> Extracted material:
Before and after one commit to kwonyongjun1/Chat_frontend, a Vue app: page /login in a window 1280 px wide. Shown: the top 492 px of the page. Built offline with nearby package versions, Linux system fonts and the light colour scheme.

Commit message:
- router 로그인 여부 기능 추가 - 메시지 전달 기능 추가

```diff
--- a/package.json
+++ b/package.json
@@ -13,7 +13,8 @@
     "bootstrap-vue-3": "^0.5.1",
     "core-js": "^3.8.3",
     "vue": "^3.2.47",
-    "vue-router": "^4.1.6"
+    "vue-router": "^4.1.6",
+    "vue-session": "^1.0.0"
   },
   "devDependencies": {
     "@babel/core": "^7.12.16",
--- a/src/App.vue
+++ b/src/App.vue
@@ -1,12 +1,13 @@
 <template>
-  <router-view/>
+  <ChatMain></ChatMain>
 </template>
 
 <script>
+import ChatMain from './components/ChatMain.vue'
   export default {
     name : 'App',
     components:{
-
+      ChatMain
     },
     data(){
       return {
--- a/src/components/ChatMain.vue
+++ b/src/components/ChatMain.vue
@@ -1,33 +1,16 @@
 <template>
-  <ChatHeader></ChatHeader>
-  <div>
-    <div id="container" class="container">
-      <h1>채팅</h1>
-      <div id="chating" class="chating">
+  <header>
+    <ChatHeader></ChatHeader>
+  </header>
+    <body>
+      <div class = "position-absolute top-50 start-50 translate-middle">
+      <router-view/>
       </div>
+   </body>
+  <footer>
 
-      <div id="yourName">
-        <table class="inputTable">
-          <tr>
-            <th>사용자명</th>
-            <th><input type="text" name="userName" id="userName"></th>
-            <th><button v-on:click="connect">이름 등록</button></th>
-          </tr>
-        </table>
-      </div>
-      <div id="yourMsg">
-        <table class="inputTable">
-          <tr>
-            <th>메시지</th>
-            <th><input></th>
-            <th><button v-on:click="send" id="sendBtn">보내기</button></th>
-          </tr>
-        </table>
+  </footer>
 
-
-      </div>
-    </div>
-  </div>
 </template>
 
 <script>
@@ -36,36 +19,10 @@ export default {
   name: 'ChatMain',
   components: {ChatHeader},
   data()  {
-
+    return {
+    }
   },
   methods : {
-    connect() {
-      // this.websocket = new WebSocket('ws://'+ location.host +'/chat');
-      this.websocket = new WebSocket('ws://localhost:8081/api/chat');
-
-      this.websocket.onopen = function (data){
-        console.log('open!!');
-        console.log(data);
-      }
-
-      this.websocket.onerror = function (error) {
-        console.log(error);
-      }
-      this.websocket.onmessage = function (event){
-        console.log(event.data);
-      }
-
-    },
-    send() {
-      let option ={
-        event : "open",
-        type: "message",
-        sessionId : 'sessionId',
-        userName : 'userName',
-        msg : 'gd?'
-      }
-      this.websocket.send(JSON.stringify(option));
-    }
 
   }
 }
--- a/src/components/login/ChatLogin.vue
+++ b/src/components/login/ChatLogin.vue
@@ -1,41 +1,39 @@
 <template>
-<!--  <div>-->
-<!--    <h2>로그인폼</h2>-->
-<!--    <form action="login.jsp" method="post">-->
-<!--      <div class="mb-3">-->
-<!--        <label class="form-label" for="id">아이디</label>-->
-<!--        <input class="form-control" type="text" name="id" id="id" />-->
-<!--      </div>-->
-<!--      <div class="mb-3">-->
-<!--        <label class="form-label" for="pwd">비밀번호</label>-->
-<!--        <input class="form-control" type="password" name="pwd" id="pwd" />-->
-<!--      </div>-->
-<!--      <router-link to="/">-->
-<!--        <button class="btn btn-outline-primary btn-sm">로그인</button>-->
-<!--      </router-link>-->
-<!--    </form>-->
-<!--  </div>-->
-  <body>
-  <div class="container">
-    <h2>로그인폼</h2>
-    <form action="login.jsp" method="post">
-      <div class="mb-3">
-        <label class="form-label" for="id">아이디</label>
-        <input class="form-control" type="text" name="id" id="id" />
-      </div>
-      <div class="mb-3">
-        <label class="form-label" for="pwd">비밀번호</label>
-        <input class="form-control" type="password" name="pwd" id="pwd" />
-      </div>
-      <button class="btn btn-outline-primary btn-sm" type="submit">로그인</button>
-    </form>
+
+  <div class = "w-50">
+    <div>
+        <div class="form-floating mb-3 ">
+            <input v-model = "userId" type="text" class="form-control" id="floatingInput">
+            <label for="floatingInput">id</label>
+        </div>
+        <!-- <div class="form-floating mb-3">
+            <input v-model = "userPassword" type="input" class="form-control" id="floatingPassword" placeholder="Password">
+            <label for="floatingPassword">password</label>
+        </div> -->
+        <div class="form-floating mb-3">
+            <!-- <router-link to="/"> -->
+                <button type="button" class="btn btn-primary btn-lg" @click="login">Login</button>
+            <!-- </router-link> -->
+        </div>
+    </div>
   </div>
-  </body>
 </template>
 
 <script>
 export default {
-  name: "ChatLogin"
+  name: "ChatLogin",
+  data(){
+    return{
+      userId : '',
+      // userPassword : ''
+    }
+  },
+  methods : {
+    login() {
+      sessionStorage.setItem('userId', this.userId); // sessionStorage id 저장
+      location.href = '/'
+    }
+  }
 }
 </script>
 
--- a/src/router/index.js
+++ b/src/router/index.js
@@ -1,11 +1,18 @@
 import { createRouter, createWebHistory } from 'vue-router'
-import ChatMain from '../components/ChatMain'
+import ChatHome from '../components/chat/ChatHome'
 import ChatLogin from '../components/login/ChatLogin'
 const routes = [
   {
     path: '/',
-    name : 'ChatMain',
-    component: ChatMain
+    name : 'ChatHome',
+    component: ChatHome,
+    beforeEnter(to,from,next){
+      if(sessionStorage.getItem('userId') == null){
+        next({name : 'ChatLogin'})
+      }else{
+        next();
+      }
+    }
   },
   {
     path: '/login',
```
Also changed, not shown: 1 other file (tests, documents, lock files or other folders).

> Directions: Where the word "websocket" appears in a line of the listing, that line is counted once; give the total alone.

> Answer section: 6